What I’ve been hearing is inappropriately over the line critical of our Israeli leadership. Recently, when joining a group of people in the settlement of Migron which is 5 kilometers north of Jerusalem, we were informed that at least 3 homes are slated for destruction and that the entire community will be dismantled by approval of the Israeli government. When I heard this, which was a confirmation of what I’d read in the papers, I shook my head and couldn’t believe that our own government would, again, permit Jewish families, including dozens of children, to be expelled from biblical Israeli land. If I had BB Netanyahu near me, I would have taken a skillet and bomped him on the head, and asked him why in the world is he doing our enemy’s work by weakening the land and the people of the Jewish state. But I would not call him a Nazi, like someone did who stood nearby. I would not call what hopefully will NOT happen a pogrom, like someone did nearby. A Nazi? A pogrom? Words that elicit memories of the ugliest anti-semites and anti-semitism, in my mind, are NEVER to be used in connection with our leadership.
It wasn’t long before names of Israeli leadership were mentioned again in disapproving tones, and then some people would say, “Netanyahu, yemach shemo” which means “may his name be erased.” Until now, I had heard this Hebrew phrase only when mentioning a tyrant or oppressor of the Jews, i.e., Haman, “yemach shemo,” or Ahmedinejad “yemach shemo” or Assad “yemach shemo.” But about a fellow Jew? Unacceptable, no matter what you think about him or her.
I had a conversation recently about Israeli President Shimon Peres, where the opinion was expressed that Peres was evil and that he hates Jews and Israel. Pretty undistinguished qualifications for the President of the Jewish state, I thought.
Someone really took the cake last week when having a conversation with someone about Israeli leadership by saying, “You think Ben Gurion and Golda Meir were Jews? You think Ben Gurion liked Jews? He was WORSE than Hitler!” The first President of the Jewish state, without whose stewardship and God’s benevolence no Jewish state would likely exist today…..HE was worse than Hitler. What a sick and perverted mind, coming from a religious Jew yet.
I’ve heard all of these comments just in the last couple of weeks. It scares me to think how people are talking, how people are describing our Jewish leadership. Let me be clear- I wouldn’t dismantle a single settlement EVER- biblical Israel belongs to the Jews, period. I am in favor of one state, a Jewish one, period. I am in favor of the hardest line against those who would rather see us dead, not one inch for so-called peace, period. The tougher the better, period. Power seems to be what our dead-set-against us- neighbors understand, and in my opinion, a powerful and strategic offense- never mind being disproportionate…self defense is in and of itself proportionate- will give us the security we need, along with the help of the Almighty.
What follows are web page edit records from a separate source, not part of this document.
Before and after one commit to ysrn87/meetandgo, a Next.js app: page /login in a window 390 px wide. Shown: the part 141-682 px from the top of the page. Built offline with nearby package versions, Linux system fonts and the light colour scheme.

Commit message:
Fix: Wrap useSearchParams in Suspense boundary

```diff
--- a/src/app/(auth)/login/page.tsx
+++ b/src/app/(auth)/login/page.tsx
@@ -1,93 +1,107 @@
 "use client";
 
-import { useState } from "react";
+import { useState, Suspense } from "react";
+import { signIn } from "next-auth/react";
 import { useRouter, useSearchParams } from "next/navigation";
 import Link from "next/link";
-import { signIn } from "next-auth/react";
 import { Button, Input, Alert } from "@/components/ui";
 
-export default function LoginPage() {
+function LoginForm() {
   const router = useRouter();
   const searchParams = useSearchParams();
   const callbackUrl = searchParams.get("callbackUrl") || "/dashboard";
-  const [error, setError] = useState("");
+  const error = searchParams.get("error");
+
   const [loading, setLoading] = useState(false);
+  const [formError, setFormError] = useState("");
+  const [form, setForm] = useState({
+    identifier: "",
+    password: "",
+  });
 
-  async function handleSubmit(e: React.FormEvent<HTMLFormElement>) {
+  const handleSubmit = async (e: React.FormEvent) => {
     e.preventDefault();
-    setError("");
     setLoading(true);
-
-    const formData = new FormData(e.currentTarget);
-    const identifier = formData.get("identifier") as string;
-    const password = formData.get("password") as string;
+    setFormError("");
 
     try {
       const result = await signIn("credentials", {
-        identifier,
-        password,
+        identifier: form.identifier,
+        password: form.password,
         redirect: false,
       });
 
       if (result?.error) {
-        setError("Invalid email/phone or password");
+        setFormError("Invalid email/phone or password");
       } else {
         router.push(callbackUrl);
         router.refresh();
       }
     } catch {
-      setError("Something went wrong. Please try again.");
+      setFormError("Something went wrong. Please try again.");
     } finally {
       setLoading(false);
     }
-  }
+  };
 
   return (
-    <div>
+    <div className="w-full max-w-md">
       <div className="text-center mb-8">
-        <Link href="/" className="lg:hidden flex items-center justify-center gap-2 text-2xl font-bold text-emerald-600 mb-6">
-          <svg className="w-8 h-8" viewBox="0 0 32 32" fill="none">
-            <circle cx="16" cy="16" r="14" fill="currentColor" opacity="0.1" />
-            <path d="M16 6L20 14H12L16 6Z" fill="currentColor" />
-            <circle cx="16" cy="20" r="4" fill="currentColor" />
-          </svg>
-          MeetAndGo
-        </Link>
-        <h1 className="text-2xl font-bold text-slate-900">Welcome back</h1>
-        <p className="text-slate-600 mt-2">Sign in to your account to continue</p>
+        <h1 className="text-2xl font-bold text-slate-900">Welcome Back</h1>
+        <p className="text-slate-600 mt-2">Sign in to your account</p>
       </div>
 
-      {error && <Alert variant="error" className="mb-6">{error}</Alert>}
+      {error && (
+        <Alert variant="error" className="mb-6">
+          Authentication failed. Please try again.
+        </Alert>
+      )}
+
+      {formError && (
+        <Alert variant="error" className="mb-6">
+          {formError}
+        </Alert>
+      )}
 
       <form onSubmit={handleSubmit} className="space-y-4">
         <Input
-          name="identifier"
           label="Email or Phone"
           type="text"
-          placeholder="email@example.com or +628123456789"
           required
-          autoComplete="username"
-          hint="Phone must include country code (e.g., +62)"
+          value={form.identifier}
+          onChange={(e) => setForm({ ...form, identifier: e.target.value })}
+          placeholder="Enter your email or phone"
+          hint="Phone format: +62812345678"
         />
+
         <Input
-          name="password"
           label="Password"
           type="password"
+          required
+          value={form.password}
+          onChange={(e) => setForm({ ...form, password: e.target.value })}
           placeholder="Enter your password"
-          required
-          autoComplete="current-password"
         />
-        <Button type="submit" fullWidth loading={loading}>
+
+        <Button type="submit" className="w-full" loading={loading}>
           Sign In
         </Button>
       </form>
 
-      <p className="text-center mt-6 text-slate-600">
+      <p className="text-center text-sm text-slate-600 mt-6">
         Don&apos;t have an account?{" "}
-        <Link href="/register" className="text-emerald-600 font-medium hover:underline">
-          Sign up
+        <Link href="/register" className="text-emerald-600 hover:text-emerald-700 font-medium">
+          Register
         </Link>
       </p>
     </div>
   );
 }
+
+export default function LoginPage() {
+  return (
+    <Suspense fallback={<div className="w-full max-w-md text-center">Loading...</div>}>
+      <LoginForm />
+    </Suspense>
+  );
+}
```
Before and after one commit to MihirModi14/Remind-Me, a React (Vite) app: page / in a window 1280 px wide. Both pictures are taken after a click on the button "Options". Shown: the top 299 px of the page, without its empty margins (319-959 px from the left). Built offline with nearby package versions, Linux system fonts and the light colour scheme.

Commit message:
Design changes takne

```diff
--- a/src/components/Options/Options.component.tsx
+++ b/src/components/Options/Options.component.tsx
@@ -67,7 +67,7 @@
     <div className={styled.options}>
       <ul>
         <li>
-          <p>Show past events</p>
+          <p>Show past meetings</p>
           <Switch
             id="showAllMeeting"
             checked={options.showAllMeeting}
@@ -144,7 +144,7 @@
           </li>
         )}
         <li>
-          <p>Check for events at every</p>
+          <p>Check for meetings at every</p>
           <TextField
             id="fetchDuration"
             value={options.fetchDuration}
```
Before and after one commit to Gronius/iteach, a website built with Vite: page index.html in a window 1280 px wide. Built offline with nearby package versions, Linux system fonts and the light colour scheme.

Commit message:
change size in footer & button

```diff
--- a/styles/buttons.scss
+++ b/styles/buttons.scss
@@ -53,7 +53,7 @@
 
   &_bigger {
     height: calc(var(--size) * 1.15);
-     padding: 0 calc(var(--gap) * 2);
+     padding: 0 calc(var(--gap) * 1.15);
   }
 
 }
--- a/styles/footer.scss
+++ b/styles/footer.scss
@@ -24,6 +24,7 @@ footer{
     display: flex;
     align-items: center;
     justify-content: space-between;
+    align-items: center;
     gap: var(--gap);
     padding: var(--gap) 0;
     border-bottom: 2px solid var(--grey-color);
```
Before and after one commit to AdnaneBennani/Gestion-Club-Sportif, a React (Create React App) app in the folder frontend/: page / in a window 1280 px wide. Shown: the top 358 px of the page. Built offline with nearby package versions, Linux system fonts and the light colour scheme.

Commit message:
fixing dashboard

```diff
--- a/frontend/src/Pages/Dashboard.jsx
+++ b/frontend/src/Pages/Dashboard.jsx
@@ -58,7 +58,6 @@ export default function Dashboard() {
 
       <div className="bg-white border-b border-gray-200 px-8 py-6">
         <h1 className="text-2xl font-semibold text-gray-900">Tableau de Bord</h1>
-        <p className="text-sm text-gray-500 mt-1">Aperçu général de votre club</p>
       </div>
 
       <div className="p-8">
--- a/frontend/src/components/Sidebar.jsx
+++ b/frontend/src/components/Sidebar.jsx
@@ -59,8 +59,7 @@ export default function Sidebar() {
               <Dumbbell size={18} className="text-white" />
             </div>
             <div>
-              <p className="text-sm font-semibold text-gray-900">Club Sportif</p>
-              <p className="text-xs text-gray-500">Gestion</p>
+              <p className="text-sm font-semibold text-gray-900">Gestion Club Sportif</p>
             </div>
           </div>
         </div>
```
I understand opposing Israeli leadership, even protesting against it or its decisions. But calling them or referring to their actions in words that describe our most vile, wicked and depraved Jew-haters is way beyond the pale and dangerous. Let’s stay in the bounds of decency and have some semblance of Derech Eretz.